ONCE she had difficulty saying her own name because of the deafness that first appeared shortly after she was born.
Now Lily Davidson, 15, is standing before rapt audiences telling them how medical and therapeutic advances have helped her develop as a bright and articulate teenager.
Lily used to struggle to pronounce the "l"s in her own name, until she received a cochlear implant that helped her interpret sounds. Then she was given therapy at Queen Margaret University in Edinburgh, which used an electronic palate - electropalatograph or EPG - to improve her diction.
Tomorrow, QMU is launching its Clinical Audiology, Speech and Language Research Centre, aiming to expand the use of the techniques which have helped others like Lily. Lily, from Loanhead, Midlothian, said: "Because I couldn't hear anything at all, I didn't learn to speak normally like a baby does, just lying gurgling in my cot, testing out how to make sounds. I had silence for three years.
"Then, when I was three and got my implant, I had to guess how to move the inside of my mouth to make words and I just made it up - so I had some odd ways of saying a word. It worked OK for one word but, as I got older and spoke more quickly, the words didn't run together properly. The EPG helped me relearn how to speak.
"I didn't realise what I was doing wrong before but seeing the shapes my tongue made on a computer screen made it easy for me to learn how to change my words.
"People understand me so much better now and I don't have to repeat what I say nearly so much. And having better speech gave me the confidence to be a speaker at a conference for parents of deaf babies. I wanted to show how well their children could do when they grow up. Lots of the mums and dads were so moved they cried - even my mum."
Electropalatography, which is not yet routinely available on the NHS, can help patients with a range of hearing and communication problems, including cleft palate, persistent speech disorders and Down's syndrome.
It involves a special palate, like a dental plate, being custom-made for the patient. It contains 62 electrodes which can detect where the tongue is as it moves around the roof of the mouth during speech.
This information is then sent to a computer screen where the patient can see an image of where the tongue is when they pronounce words.
During a session, a speech and language therapist also wears a plate so that, when they speak, the patient can see where the tongue should be to make the sound correctly.The patient can then use what they have seen on the screen to move their tongue in the proper manner to make particular sounds.
The cochlear implant Lily was fitted with as a three-year-old was placed in the inner ear and used with an external processor, which transforms speech and sounds into electrical impulses. While this cannot return hearing to normal, the impulses stimulate nerves which allow wearers to hear the sounds they make, which help speech. When she was ten, Lily started working with Dr Sara Wood, a therapist at QMU, shortly after having a second cochlear implant.
While she made good progress, she still struggled to speak clearly and her family were concerned this could affect her social life and how she was perceived by her peers.
Wood said: "We began using EPG therapy with Lily to help improve her speech intelligibility.
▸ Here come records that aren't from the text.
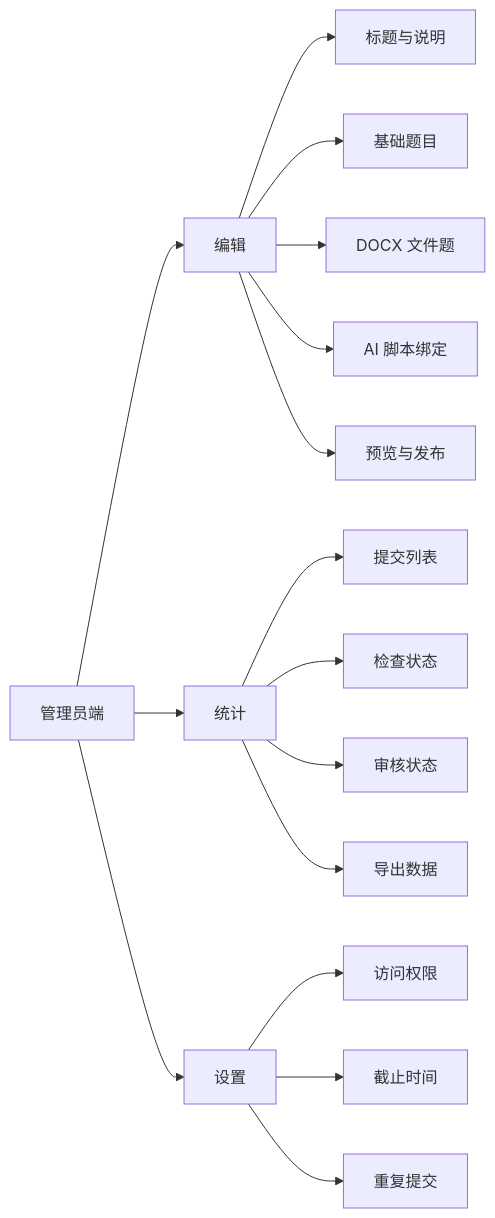
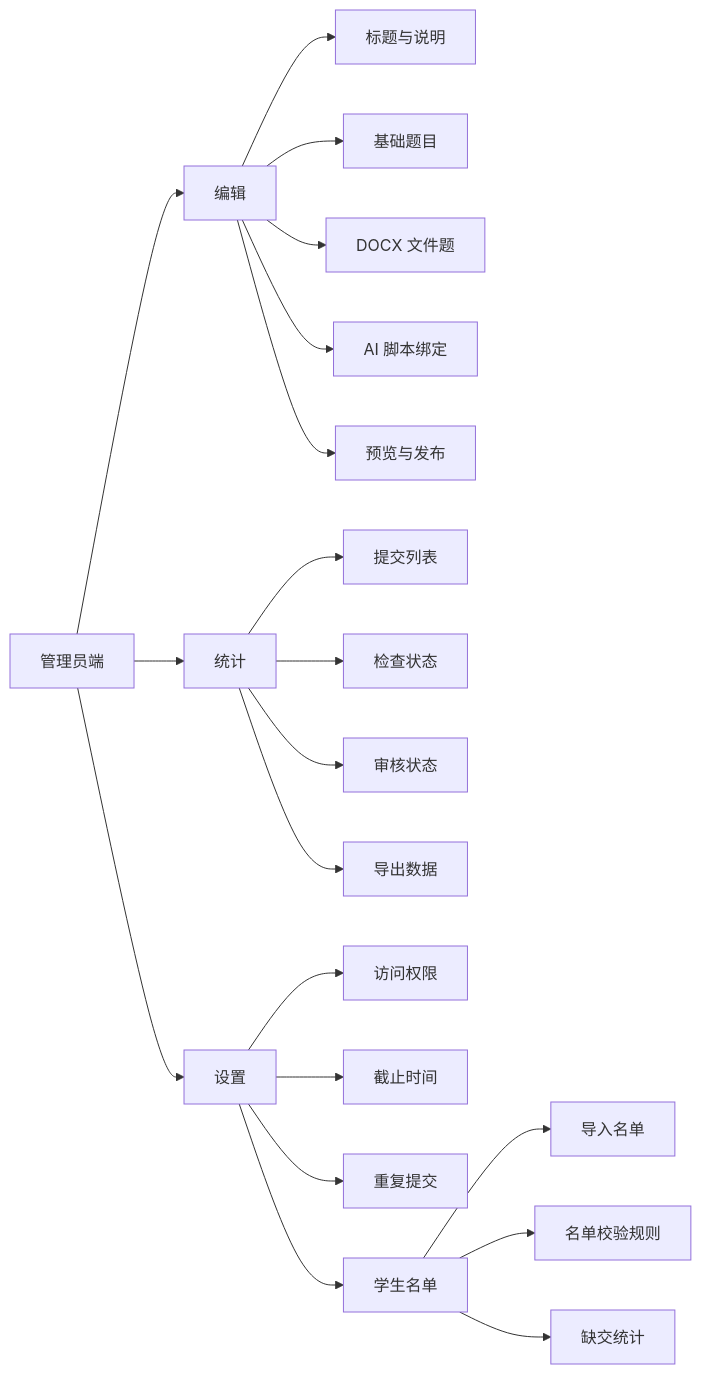
Before and after one commit to layerism/moyin: the first of 4 diagrams in docs/03_design_diagram.md, drawn with Mermaid. The commit also changed other lines of this file, not shown here.

Commit message:
Add student roster settings to design diagrams

````diff
--- a/docs/03_design_diagram.md
+++ b/docs/03_design_diagram.md
@@ -5,21 +5,25 @@
 ```mermaid
 flowchart LR
   A["管理员端"] --> B["编辑"]
   A --> C["统计"]
   A --> D["设置"]
 
   B --> B1["标题与说明"]
   B --> B2["基础题目"]
   B --> B3["DOCX 文件题"]
   B --> B4["AI 脚本绑定"]
   B --> B5["预览与发布"]
 
   C --> C1["提交列表"]
   C --> C2["检查状态"]
   C --> C3["审核状态"]
   C --> C4["导出数据"]
 
   D --> D1["访问权限"]
   D --> D2["截止时间"]
   D --> D3["重复提交"]
+  D --> D4["学生名单"]
+  D4 --> D41["导入名单"]
+  D4 --> D42["名单校验规则"]
+  D4 --> D43["缺交统计"]
 ```
````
She had difficulty with specific speech sounds including the sound of the letter 'L'. This was particularly important to Lily as it meant that she had problems clearly pronouncing her own name."
Wood said the improvements in her speech had boosted Lily's confidence, allowing her to do things she may never have thought possible. Her mother, Carolyn, also noticed the change. "Not only had the clarity of her words improved, she also grew in confidence, especially when meeting new people. I also believe that this will help her socially and professionally as she moves into adult life," she said.
Dr Jo White, audiology research lead at the new QMU centre, said: "Lily has always been an intelligent and gifted child, but without a combination of ground-breaking technology and dedicated therapists and researchers she would not have achieved her full potential in the hearing world. She is now a remarkably articulate teenager with a very bright future."
Lily now wants more deaf people to benefit from the same techniques that helped her. "I'm the only one of all my deaf friends who has had EPG and that's not fair.
"Everyone should have an equal chance to improve their speech," she said.